Even just a quick hour or two seeing what a particular company’s ‘Google footprint’ looks like is going to be more beneficial than just going with the first company you happen to come across.

Some key questions to ask here would be things like whether or not that particular provider has its own Security Operations Centre, if they meet (or exceed) Tier 3 standards and whether they can show you any accreditations they have (such as ISO 27001 or PCI DDSS)

 Encryption

Another important thing to be aware of is what kind of encryption process any potential providers use, because not all schemes are of equal value. Some providers will tell you that they offer bells and whistles unbreakable encryption, when in fact they will only encrypt your data as it moves from your computers to the cloud and cannot necessarily guarantee that it will still be encrypted when it gets there.

Make sure you know what the provider’s policy with regards to the storage of encryption keys is and that you are happy with this.

 Stand Up for Your Rights

The issue of access rights is one of the most widely contested and debated about topics when it comes to cloud computing. If you store your data on the cloud and not your own physical servers, then who has access to it and what effect is this likely to have on your company’s security and data protection strategy?

There are a whole number of potentially prickly issues here. If your provider is located in the US then you could be forced to hand over all of your data to the US authorities under the Patriot Act. Also, who makes decisions about the storage of your data in an emergency or disaster recovery scenario?

If the regulatory framework of your industry means that it is simply too risky to not know where your data might be being stored, it might be better to pay more for a company offering private cloud servers so that you have more of a guarantee.

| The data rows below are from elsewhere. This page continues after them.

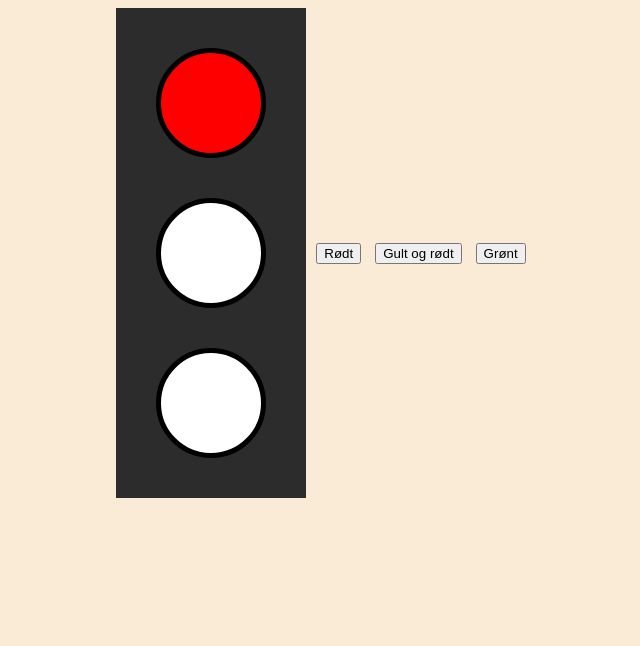
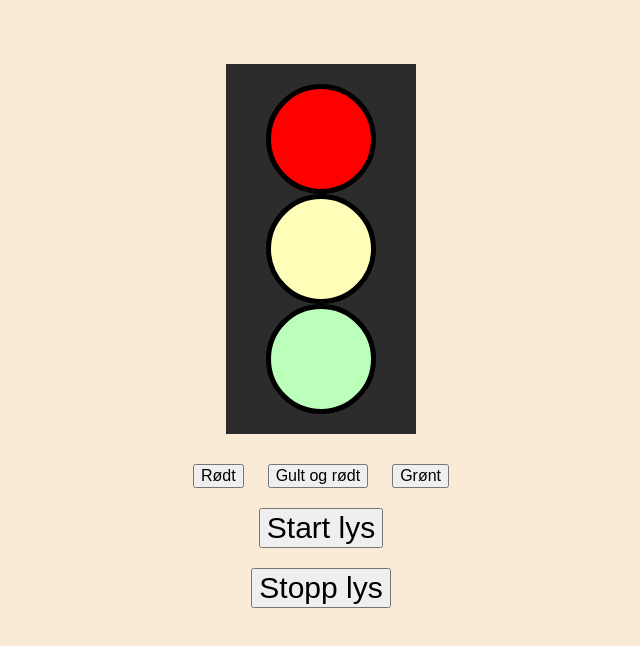
Before and after one commit to varinlinnea/Trafikklys, a plain HTML site: page index.html in a window 1280 px wide. Both pictures are taken after a click on the button "Rødt". Shown: the whole page, without its empty margins (319-959 px from the left). Drawn offline with Linux system fonts and the light colour scheme.

Commit message:
Update index.html

```diff
--- a/index.html
+++ b/index.html
@@ -8,16 +8,14 @@
     <style>
         body {
             background-color: antiquewhite;
-            display: flex;
-            justify-content: center;
-            align-items: center;
+            margin: auto;
+            padding: 5%;
         }
 
         .lights {
             background-color: rgb(44, 44, 44);
-            display: flex;
-            flex-direction: column;
-            align-items: center;
+            margin: auto;
+            width: 150px;
             padding: 20px;
         }
 
@@ -27,48 +25,91 @@
             border: 5px solid black;
             margin: 20px;
             border-radius: 50%;
-            background-color: white;
+            margin: auto;
+        }
+
+        #red {
+            background-color: rgb(255, 187, 187);
+        }
+
+        #yellow {
+            background-color: rgb(254, 254, 185);
+        }
+
+        #green {
+            background-color: rgb(187, 255, 187);
+        }
+
+        .buttons {
+            text-align: center;
+            margin-top: 20px;
         }
 
         .buttons > button {
-            margin-left: 10px;
+            margin: 10px;
+            font-size: medium;
         }
-
+        #startKnapp, #resetKnapp {
+            font-size: 30px;
+        }
 
     </style>
 
 </head>
 <body>
-    <div class="lights">
+    <div class="lights"> <!-- div for lysene -->
         <div id="red"></div>
         <div id="yellow"></div>
         <div id="green"></div>
     </div>
-    <div class="buttons">
+    <div class="buttons">  <!-- div for knappene -->
         <button id="" onclick="activateRed()">Rødt</button>
         <button id="rødOgGulKnapp" onclick="activateYellowAndRed()">Gult og rødt</button>
         <button id="grønnKnapp" onclick="activateGreen()">Grønt</button>
+        <br>
+        <button id="startKnapp" onclick="startLight()">Start lys</button>
+        <br>
+        <button id="resetKnapp" onclick="resetLights()">Stopp lys</button>
     </div>
 
     <script>
         let redLight = document.getElementById("red");
         let yellowLight = document.getElementById("yellow");
         let greenLight = document.getElementById("green");
+        let timer;
 
-        function activateRed() {
+        function activateRed() { // funkjson for å aktivere rødt lys
             redLight.style.backgroundColor = "red";
-            yellowLight.style.backgroundColor = "white";
-            greenLight.style.backgroundColor = "white";
+            yellowLight.style.backgroundColor = "rgb(254, 254, 185)";
+            greenLight.style.backgroundColor = "rgb(187, 255, 187)";
         }
-        function activateYellowAndRed() {
+        function activateYellowAndRed() { // funksjon for å aktivere gult og rødt lys
             redLight.style.backgroundColor = "red";
             yellowLight.style.backgroundColor = "yellow";
-            greenLight.style.backgroundColor = "white";
+            greenLight.style.backgroundColor = "rgb(187, 255, 187)";
         }
-        function activateGreen() {
-            redLight.style.backgroundColor = "white";
-            yellowLight.style.backgroundColor = "white";
+        function activateGreen() { // funksjon for å aktivere grønt lys
+            redLight.style.backgroundColor = "rgb(255, 187, 187)";
+            yellowLight.style.backgroundColor = "rgb(254, 254, 185)";
             greenLight.style.backgroundColor = "green";
+        }
+
+        function activateLight() { // funksjon for å aktivere lysene i rekkefølge
+            activateRed();
+            setTimeout(activateYellowAndRed, 2000);
+            setTimeout(activateGreen, 4000);
+        }
+
+        function startLight() { // funksjon for å starte lyset
+            activateLight();
+            timer = setInterval(activateLight, 6000);
+        }
+
+        function resetLights() { // funksjon for å stoppe lysene
+            redLight.style.backgroundColor = "rgb(255, 187, 187)";
+            yellowLight.style.backgroundColor = "rgb(254, 254, 185)";
+            greenLight.style.backgroundColor = "rgb(187, 255, 187)";
+            clearInterval(timer);
         }
     </script>
 </body>
```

 Ask About Continuity

Most small businesses are likely to begin to feel the pressure if there are long periods of data unavailability due to continuity problems, or a long data recovery following a bad hardware failure. Check the provider’s policies on this before paying up.

If you remember to ask these questions and look for the provider that can best assuage these concerns, then you should be as safe as you can be to do business and make money.

Do you have any tips and guidance that I’ve missed out? If so please share it. 

James Duvalis an IT specialist who often has to explain what the cloud is and how it works to befuddled businessmen and women. In the limited amount of spare time at his disposal, James likes to either write blogs for companies like ConNetU or have wild motorcycle based adventures around the UK.